I dunno, but the cytomel has been awesomeness!! I also have conversion issues, and it makes ALL the difference in how I feel. I went without for a week once because I ran out and couldn't get to the base to fill it (hub's in the navy), and i noticed within one day. I was more tired.. and irritable, tho that could be from the tired!
Em, maybe the original easily annoyed came from the lack of T3? I wonder that myself as I had the same thing... just easily irritatable. Now, most of the time, I'm like "meh, whatever." Interesting...
[B]My mom is officially off her thyroid medication...I am not doctor but this is what we did[/B]
Water fast once a week or more(only clean water to help reset digestive tract) ...see intermittent fasting also on marks main site.
No sugars or grains etc....typical primal and very low carb like some have already mentioned.
Think meat + marks big ass salad.
do high protein. Tyrosine(amino acid is very helpful for thyroid function)
Iodoral brand iodine supplement.
Boku superfood - superfood supplement with sea veges, single cell algae and a bunch of other stuff
i gave her an herb mix that i made myself with ashwaganda(adaptogen) rhodiola(stimulates thyroid) eleuthro(siberian ginseng)...another adaptogen
apple cider vinegar before meals - apparently helps with digestions....also apparently...hypothyroid is caused in many cases by digestion issues. fix you gut and see if that helps!
I hope you plan to have her blood tested in a couple of months to insure that her thyroid levels are optimum. Personally, I would never cease an Rx without a physician's supervision.
I agree that you need to walk a careful line about coming off meds. Not saying she shouldn't be by any means, that is my eventual goal as well. And I do agree that thyroid issues can be caused by digestive issues (i.e. insulin resistance and leaky gut) and fixing the diet can definitely help thyroid function, and possibly fix the original cause in some people.
However, thyroid issues can also come from other sources, and while all of the diet/supplement changes will aid in recovery (and eating crap and being vitamin deficient definitely make it worse), some people may still need supplementation.
Keeping an eye on the labs for a while to make sure the levels are within normal ranges, while keeping track of her symptoms (or lack thereof!) for a while would be a good idea.
It sounds like your mom is feeling tons better... and that myself is a major victory!

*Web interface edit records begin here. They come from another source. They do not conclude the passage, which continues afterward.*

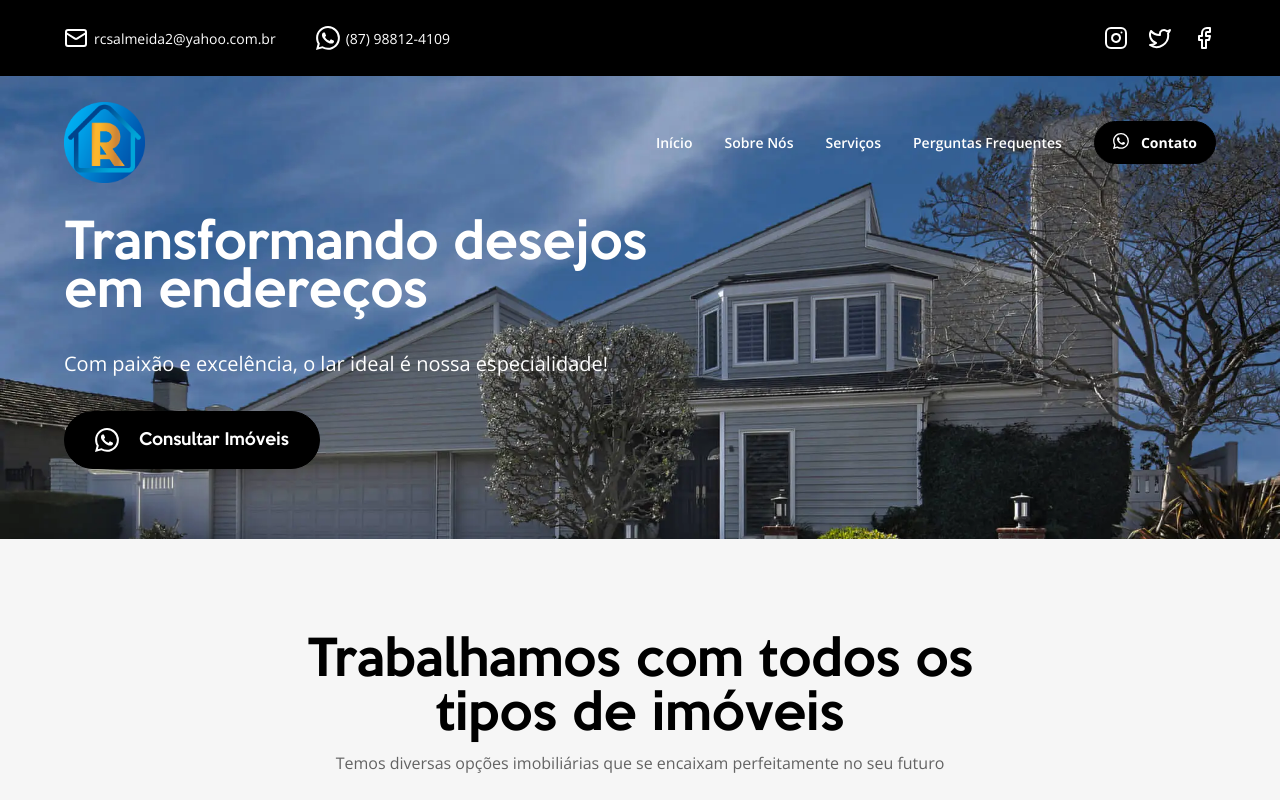
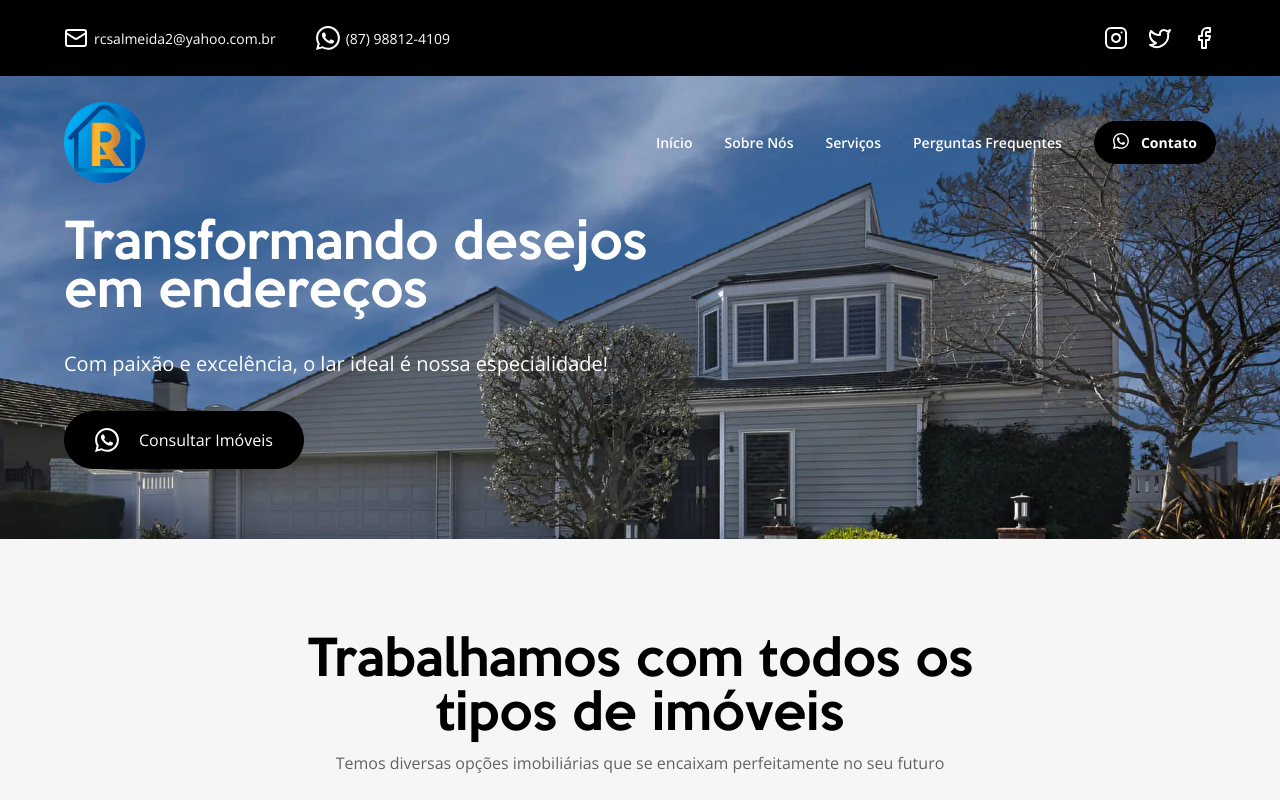
Before and after one commit to EdisonMatos/Landpage-Rita-Almeida, a React (Vite) app: page / in a window 1280 px wide. Shown: the top 800 px of the page. Built offline with nearby package versions, Linux system fonts and the light colour scheme.

Commit message:
fix: Altera a fonte do botão da Hero

```diff
--- a/src/components/interactives/ButtonWithIcon.jsx
+++ b/src/components/interactives/ButtonWithIcon.jsx
@@ -8,7 +8,7 @@ export default function ButtonWithIcon({ icon, label, onClick }) {
     >
       <div className="flex items-center text-center gap-[20px]">
         <div className="">{icon}</div>
-        <p className="flex items-center text-paragraph4 font-mainFont">
+        <p className="flex items-center text-paragraph4 font-secondFont">
           {label}
         </p>
       </div>
```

Oh yeah i should have mentioned that she is going to get tested. She says she feels better than she ever has before though. She talked to a doctor beforehand and did research. She came off it once before a long time ago so she knows what symptoms to look for.